Entries taken from a collection -
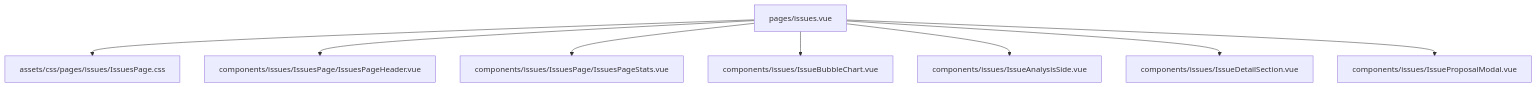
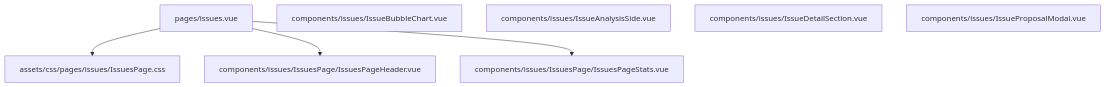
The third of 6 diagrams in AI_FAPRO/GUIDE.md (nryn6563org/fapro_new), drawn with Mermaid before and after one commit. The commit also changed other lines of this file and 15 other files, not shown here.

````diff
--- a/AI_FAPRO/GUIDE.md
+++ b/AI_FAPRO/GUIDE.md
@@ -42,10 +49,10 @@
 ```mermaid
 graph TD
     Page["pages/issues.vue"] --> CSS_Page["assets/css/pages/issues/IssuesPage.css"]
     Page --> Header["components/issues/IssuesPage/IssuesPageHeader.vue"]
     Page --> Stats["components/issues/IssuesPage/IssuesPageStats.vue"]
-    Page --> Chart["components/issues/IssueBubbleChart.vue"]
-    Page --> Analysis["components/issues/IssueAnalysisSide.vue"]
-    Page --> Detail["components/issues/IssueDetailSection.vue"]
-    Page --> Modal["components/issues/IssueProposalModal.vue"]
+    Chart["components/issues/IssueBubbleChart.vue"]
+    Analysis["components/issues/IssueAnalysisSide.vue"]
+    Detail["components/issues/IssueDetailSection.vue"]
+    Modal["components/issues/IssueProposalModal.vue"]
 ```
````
---
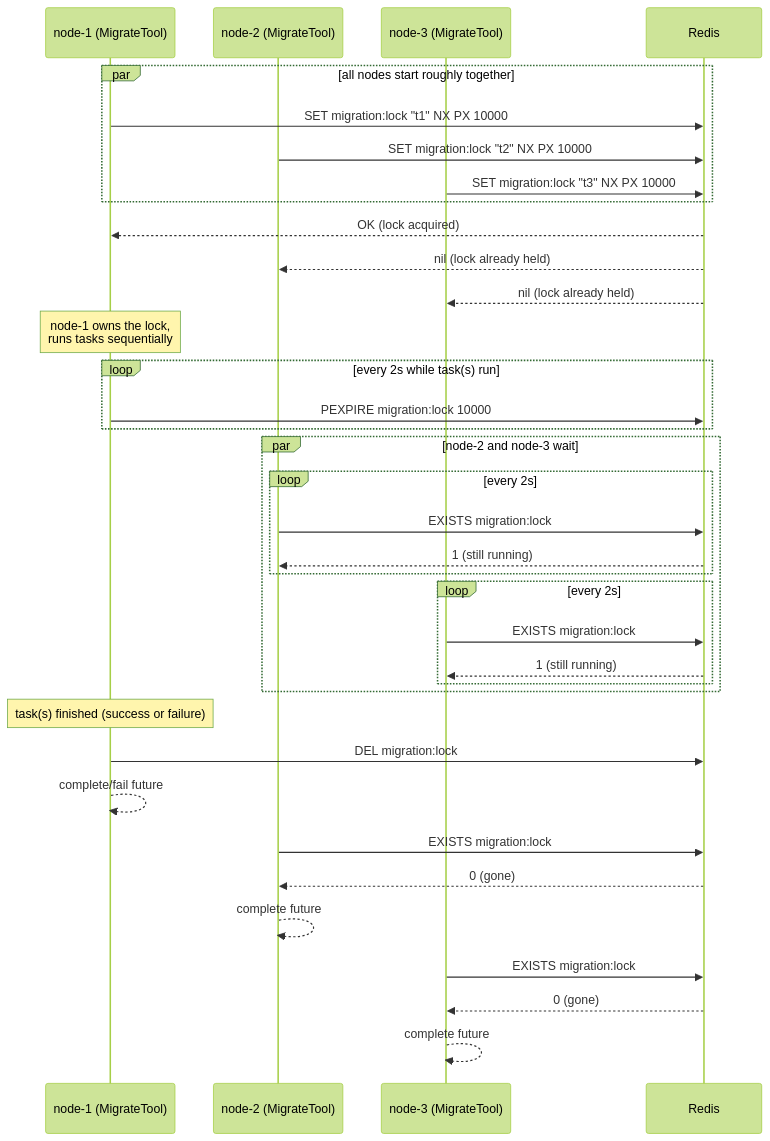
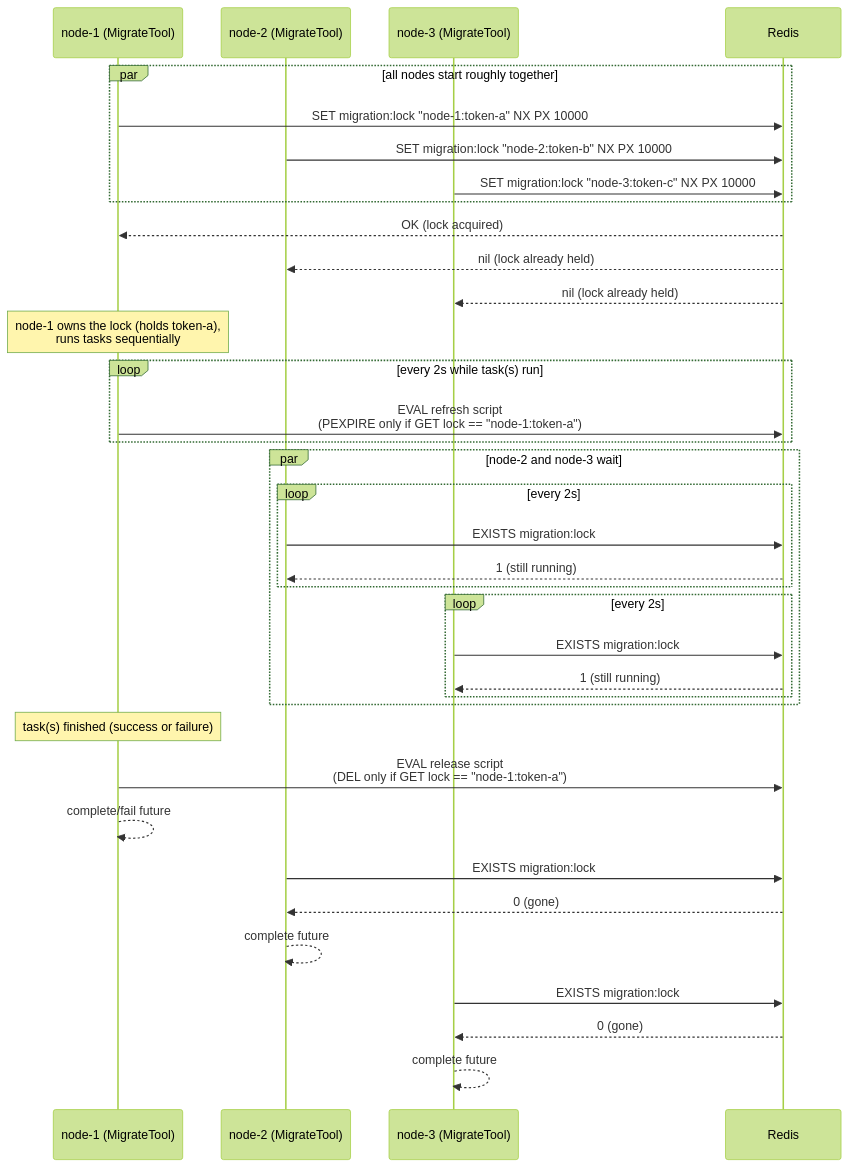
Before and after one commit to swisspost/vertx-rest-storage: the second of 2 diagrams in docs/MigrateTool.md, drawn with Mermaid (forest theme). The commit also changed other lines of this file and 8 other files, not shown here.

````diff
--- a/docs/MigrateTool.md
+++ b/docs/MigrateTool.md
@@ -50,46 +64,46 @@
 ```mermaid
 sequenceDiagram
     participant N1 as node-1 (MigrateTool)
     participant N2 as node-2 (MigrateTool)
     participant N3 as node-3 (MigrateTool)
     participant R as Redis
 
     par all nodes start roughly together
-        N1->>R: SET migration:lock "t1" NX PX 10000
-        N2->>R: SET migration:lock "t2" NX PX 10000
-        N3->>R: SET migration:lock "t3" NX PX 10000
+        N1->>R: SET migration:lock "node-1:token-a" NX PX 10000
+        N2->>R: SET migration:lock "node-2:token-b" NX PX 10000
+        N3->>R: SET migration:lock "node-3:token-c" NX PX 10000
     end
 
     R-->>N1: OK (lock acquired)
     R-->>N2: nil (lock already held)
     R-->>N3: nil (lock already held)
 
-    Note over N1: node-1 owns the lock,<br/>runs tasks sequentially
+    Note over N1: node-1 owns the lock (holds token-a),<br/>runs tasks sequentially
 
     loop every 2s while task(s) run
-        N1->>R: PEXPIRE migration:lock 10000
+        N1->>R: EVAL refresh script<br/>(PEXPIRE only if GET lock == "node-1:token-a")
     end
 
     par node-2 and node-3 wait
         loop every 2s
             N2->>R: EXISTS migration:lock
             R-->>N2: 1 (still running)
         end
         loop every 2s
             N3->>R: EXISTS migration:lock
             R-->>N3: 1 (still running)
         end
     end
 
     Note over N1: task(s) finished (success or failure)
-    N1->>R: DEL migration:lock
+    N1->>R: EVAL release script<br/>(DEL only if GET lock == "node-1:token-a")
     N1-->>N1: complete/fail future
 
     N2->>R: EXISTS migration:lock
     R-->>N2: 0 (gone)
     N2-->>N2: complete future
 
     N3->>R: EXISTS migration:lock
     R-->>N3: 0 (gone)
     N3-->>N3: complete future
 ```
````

What you should do - Begin at the line above that has "participant N2 as node-2 (MigrateTool)" and stop after the line that has "R-->>N3: nil (lock already held)", copying each line exactly and adding nothing else.

Task solution -
     participant N2 as node-2 (MigrateTool)
     participant N3 as node-3 (MigrateTool)
     participant R as Redis
 
     par all nodes start roughly together
-        N1->>R: SET migration:lock "t1" NX PX 10000
-        N2->>R: SET migration:lock "t2" NX PX 10000
-        N3->>R: SET migration:lock "t3" NX PX 10000
+        N1->>R: SET migration:lock "node-1:token-a" NX PX 10000
+        N2->>R: SET migration:lock "node-2:token-b" NX PX 10000
+        N3->>R: SET migration:lock "node-3:token-c" NX PX 10000
     end
 
     R-->>N1: OK (lock acquired)
     R-->>N2: nil (lock already held)
     R-->>N3: nil (lock already held)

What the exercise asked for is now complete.